[Change detection data]
-=-=-=-=-

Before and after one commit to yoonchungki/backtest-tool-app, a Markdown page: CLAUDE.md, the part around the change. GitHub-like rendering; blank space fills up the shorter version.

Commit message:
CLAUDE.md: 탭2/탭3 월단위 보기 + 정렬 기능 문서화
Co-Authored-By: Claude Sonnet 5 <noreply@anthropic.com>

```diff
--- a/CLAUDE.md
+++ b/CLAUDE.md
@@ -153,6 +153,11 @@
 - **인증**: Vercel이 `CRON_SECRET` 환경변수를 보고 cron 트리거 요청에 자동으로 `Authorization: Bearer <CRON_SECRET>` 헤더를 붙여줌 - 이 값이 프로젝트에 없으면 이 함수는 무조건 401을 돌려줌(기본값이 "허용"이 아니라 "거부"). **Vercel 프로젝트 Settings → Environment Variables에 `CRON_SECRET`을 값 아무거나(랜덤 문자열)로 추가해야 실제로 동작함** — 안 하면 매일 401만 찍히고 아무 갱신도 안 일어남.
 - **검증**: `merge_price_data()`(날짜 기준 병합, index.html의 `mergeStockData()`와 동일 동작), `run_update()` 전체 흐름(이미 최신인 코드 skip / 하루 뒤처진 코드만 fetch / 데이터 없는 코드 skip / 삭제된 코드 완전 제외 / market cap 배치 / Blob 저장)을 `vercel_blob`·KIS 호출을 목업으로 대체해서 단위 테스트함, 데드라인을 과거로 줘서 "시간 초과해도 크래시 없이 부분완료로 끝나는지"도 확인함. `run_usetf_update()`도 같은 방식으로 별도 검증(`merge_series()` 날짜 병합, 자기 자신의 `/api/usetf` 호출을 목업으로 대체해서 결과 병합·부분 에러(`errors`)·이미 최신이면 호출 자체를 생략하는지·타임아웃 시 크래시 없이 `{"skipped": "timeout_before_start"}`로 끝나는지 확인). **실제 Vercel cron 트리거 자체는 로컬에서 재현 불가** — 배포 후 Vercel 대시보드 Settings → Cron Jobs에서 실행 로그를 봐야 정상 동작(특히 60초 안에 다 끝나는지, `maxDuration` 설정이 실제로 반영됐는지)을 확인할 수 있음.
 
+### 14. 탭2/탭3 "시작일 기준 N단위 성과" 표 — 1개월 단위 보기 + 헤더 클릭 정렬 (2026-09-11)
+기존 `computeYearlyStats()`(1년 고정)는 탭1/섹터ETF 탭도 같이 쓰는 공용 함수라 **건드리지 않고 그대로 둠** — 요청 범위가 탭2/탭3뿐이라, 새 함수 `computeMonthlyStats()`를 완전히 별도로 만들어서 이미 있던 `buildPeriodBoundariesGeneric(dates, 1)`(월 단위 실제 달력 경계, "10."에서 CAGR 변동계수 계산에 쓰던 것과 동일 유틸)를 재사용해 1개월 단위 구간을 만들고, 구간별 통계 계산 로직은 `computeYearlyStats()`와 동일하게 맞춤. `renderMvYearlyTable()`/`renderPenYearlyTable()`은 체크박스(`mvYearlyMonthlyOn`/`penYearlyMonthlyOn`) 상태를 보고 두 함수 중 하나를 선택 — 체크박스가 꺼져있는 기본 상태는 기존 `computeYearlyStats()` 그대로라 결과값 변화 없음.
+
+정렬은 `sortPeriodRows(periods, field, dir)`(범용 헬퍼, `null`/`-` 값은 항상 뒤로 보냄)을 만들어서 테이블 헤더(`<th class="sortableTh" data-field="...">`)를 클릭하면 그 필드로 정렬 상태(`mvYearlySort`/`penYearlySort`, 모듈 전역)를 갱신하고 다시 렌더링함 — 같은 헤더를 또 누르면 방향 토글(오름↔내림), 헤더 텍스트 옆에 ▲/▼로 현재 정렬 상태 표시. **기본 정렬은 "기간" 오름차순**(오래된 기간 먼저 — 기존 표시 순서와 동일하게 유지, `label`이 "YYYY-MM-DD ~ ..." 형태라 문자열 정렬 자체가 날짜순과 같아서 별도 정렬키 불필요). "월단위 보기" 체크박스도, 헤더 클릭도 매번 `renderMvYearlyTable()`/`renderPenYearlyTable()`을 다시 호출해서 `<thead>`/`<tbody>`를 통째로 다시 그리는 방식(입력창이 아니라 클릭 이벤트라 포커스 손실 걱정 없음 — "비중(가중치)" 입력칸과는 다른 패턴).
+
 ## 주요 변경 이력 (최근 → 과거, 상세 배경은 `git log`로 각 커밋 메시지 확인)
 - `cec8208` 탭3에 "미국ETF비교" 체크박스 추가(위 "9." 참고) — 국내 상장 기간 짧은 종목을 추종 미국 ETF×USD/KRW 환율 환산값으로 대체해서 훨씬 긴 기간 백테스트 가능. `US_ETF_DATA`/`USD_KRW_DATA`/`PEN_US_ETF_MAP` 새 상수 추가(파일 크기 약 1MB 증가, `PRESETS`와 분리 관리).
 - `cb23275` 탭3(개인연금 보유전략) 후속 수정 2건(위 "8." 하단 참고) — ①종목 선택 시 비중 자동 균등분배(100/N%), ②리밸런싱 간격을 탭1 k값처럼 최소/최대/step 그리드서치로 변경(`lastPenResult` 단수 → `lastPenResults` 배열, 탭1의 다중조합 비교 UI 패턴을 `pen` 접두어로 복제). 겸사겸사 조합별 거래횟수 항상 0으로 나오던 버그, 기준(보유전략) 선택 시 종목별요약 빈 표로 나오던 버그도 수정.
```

-=-=-=-=-

# WORK TASK:
Each line of the data should be given back exactly.

# RESPONSE AREA:
Before and after one commit to yoonchungki/backtest-tool-app, a Markdown page: CLAUDE.md, the part around the change. GitHub-like rendering; blank space fills up the shorter version.

Commit message:
CLAUDE.md: 탭2/탭3 월단위 보기 + 정렬 기능 문서화
Co-Authored-By: Claude Sonnet 5 <noreply@anthropic.com>

```diff
--- a/CLAUDE.md
+++ b/CLAUDE.md
@@ -153,6 +153,11 @@
 - **인증**: Vercel이 `CRON_SECRET` 환경변수를 보고 cron 트리거 요청에 자동으로 `Authorization: Bearer <CRON_SECRET>` 헤더를 붙여줌 - 이 값이 프로젝트에 없으면 이 함수는 무조건 401을 돌려줌(기본값이 "허용"이 아니라 "거부"). **Vercel 프로젝트 Settings → Environment Variables에 `CRON_SECRET`을 값 아무거나(랜덤 문자열)로 추가해야 실제로 동작함** — 안 하면 매일 401만 찍히고 아무 갱신도 안 일어남.
 - **검증**: `merge_price_data()`(날짜 기준 병합, index.html의 `mergeStockData()`와 동일 동작), `run_update()` 전체 흐름(이미 최신인 코드 skip / 하루 뒤처진 코드만 fetch / 데이터 없는 코드 skip / 삭제된 코드 완전 제외 / market cap 배치 / Blob 저장)을 `vercel_blob`·KIS 호출을 목업으로 대체해서 단위 테스트함, 데드라인을 과거로 줘서 "시간 초과해도 크래시 없이 부분완료로 끝나는지"도 확인함. `run_usetf_update()`도 같은 방식으로 별도 검증(`merge_series()` 날짜 병합, 자기 자신의 `/api/usetf` 호출을 목업으로 대체해서 결과 병합·부분 에러(`errors`)·이미 최신이면 호출 자체를 생략하는지·타임아웃 시 크래시 없이 `{"skipped": "timeout_before_start"}`로 끝나는지 확인). **실제 Vercel cron 트리거 자체는 로컬에서 재현 불가** — 배포 후 Vercel 대시보드 Settings → Cron Jobs에서 실행 로그를 봐야 정상 동작(특히 60초 안에 다 끝나는지, `maxDuration` 설정이 실제로 반영됐는지)을 확인할 수 있음.
 
+### 14. 탭2/탭3 "시작일 기준 N단위 성과" 표 — 1개월 단위 보기 + 헤더 클릭 정렬 (2026-09-11)
+기존 `computeYearlyStats()`(1년 고정)는 탭1/섹터ETF 탭도 같이 쓰는 공용 함수라 **건드리지 않고 그대로 둠** — 요청 범위가 탭2/탭3뿐이라, 새 함수 `computeMonthlyStats()`를 완전히 별도로 만들어서 이미 있던 `buildPeriodBoundariesGeneric(dates, 1)`(월 단위 실제 달력 경계, "10."에서 CAGR 변동계수 계산에 쓰던 것과 동일 유틸)를 재사용해 1개월 단위 구간을 만들고, 구간별 통계 계산 로직은 `computeYearlyStats()`와 동일하게 맞춤. `renderMvYearlyTable()`/`renderPenYearlyTable()`은 체크박스(`mvYearlyMonthlyOn`/`penYearlyMonthlyOn`) 상태를 보고 두 함수 중 하나를 선택 — 체크박스가 꺼져있는 기본 상태는 기존 `computeYearlyStats()` 그대로라 결과값 변화 없음.
+
+정렬은 `sortPeriodRows(periods, field, dir)`(범용 헬퍼, `null`/`-` 값은 항상 뒤로 보냄)을 만들어서 테이블 헤더(`<th class="sortableTh" data-field="...">`)를 클릭하면 그 필드로 정렬 상태(`mvYearlySort`/`penYearlySort`, 모듈 전역)를 갱신하고 다시 렌더링함 — 같은 헤더를 또 누르면 방향 토글(오름↔내림), 헤더 텍스트 옆에 ▲/▼로 현재 정렬 상태 표시. **기본 정렬은 "기간" 오름차순**(오래된 기간 먼저 — 기존 표시 순서와 동일하게 유지, `label`이 "YYYY-MM-DD ~ ..." 형태라 문자열 정렬 자체가 날짜순과 같아서 별도 정렬키 불필요). "월단위 보기" 체크박스도, 헤더 클릭도 매번 `renderMvYearlyTable()`/`renderPenYearlyTable()`을 다시 호출해서 `<thead>`/`<tbody>`를 통째로 다시 그리는 방식(입력창이 아니라 클릭 이벤트라 포커스 손실 걱정 없음 — "비중(가중치)" 입력칸과는 다른 패턴).
+
 ## 주요 변경 이력 (최근 → 과거, 상세 배경은 `git log`로 각 커밋 메시지 확인)
 - `cec8208` 탭3에 "미국ETF비교" 체크박스 추가(위 "9." 참고) — 국내 상장 기간 짧은 종목을 추종 미국 ETF×USD/KRW 환율 환산값으로 대체해서 훨씬 긴 기간 백테스트 가능. `US_ETF_DATA`/`USD_KRW_DATA`/`PEN_US_ETF_MAP` 새 상수 추가(파일 크기 약 1MB 증가, `PRESETS`와 분리 관리).
 - `cb23275` 탭3(개인연금 보유전략) 후속 수정 2건(위 "8." 하단 참고) — ①종목 선택 시 비중 자동 균등분배(100/N%), ②리밸런싱 간격을 탭1 k값처럼 최소/최대/step 그리드서치로 변경(`lastPenResult` 단수 → `lastPenResults` 배열, 탭1의 다중조합 비교 UI 패턴을 `pen` 접두어로 복제). 겸사겸사 조합별 거래횟수 항상 0으로 나오던 버그, 기준(보유전략) 선택 시 종목별요약 빈 표로 나오던 버그도 수정.
```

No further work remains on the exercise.